Assigned task: What lines in the records below include the word "Softs"? Return each one.

━━━━━ Data records

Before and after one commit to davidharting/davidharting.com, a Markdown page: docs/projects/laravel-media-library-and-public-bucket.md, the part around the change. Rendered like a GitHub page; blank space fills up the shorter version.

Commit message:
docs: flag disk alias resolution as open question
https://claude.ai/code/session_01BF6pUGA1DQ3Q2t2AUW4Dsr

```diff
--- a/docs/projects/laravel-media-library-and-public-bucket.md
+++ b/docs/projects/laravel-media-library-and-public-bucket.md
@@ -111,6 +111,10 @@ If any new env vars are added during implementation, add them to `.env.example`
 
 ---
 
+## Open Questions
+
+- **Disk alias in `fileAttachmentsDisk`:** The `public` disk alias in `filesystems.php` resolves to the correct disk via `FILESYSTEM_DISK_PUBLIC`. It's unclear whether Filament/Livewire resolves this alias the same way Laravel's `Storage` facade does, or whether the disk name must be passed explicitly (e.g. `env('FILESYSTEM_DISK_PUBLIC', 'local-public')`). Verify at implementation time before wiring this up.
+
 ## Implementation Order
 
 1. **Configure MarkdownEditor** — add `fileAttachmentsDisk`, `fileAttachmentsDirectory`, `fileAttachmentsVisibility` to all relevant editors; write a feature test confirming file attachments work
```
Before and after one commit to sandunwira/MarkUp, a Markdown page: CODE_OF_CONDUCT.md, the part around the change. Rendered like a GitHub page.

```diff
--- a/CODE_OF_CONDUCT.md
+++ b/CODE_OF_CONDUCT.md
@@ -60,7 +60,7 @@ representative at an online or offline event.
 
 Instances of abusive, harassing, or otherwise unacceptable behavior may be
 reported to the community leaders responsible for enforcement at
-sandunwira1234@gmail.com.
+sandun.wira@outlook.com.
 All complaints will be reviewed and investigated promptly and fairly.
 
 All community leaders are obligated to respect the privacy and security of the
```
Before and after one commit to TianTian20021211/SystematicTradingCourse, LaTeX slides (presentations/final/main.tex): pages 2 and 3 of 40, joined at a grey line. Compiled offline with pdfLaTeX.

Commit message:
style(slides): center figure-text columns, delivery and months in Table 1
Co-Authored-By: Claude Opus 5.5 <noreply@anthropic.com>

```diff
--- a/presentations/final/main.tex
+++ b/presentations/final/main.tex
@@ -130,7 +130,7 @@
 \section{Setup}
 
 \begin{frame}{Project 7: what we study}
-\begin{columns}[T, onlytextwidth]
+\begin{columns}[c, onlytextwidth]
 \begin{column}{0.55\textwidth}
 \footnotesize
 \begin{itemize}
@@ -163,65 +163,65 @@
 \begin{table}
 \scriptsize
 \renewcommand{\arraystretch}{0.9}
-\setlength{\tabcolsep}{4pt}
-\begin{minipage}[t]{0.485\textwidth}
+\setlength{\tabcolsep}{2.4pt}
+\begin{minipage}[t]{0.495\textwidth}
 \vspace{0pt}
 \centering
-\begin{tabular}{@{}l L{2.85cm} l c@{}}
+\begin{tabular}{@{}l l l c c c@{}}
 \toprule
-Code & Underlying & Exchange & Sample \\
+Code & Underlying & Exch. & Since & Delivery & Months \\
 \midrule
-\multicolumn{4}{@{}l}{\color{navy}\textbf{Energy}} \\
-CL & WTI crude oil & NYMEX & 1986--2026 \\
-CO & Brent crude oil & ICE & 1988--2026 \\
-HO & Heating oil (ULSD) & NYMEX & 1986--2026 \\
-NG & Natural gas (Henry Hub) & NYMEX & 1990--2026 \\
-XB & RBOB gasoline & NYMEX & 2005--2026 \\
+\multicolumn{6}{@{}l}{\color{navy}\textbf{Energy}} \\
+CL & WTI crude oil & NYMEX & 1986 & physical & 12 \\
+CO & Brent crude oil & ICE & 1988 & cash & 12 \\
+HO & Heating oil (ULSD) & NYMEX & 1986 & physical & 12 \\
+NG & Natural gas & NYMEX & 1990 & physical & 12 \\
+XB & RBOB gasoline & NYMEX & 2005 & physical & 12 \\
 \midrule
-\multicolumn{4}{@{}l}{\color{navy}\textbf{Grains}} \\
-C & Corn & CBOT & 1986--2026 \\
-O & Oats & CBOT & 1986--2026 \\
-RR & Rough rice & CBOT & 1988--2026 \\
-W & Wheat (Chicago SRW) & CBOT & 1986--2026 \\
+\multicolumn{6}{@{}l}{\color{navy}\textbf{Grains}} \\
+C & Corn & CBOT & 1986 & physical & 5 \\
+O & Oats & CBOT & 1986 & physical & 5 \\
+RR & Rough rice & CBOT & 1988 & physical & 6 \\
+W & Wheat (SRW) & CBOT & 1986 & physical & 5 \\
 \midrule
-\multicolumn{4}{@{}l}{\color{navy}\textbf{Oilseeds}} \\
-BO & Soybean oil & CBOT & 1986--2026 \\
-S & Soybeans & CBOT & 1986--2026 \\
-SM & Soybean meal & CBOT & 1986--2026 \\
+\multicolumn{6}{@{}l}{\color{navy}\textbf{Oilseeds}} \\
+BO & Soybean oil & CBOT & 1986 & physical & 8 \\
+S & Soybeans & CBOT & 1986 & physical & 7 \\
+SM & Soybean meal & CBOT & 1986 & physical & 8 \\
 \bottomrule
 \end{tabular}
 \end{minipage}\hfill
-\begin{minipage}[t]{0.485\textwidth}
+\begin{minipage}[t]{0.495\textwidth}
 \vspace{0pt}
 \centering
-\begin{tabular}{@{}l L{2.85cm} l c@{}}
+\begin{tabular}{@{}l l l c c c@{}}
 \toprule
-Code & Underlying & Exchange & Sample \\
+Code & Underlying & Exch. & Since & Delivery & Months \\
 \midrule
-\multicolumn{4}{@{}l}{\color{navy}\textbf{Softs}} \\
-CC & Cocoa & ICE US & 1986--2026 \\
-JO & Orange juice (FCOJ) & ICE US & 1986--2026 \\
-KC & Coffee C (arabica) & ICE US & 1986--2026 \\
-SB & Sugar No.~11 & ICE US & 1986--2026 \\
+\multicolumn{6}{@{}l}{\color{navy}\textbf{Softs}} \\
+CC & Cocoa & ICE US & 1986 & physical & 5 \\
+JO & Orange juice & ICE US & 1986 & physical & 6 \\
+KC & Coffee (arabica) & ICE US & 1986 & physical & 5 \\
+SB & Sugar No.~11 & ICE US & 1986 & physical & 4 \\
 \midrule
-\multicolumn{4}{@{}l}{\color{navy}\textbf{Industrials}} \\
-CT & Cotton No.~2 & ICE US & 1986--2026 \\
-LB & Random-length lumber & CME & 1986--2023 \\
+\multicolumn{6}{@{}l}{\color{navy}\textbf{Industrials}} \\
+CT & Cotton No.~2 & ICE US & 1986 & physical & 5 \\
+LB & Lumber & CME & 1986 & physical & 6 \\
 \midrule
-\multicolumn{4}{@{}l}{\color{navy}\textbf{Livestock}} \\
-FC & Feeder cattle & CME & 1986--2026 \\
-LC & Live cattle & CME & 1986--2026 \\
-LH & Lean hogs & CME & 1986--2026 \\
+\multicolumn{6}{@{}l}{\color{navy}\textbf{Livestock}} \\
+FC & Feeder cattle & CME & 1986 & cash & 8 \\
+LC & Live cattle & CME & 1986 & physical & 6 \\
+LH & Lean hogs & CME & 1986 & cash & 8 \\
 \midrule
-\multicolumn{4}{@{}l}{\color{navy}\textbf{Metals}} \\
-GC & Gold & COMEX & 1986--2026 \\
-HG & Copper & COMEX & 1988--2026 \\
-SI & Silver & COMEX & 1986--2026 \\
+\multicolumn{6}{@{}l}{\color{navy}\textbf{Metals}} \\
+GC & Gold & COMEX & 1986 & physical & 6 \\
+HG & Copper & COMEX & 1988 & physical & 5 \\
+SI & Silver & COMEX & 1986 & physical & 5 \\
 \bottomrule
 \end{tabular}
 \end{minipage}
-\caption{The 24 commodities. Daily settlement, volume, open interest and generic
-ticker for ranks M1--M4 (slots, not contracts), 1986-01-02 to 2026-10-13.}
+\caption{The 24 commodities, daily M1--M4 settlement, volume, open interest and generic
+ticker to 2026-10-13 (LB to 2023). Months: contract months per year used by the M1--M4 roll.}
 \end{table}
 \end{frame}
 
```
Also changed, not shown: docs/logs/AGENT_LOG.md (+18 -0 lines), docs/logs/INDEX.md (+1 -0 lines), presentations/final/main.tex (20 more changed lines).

━━━━━━━━━━

Result of this exercise:
-\multicolumn{4}{@{}l}{\color{navy}\textbf{Softs}} \\
+\multicolumn{6}{@{}l}{\color{navy}\textbf{Softs}} \\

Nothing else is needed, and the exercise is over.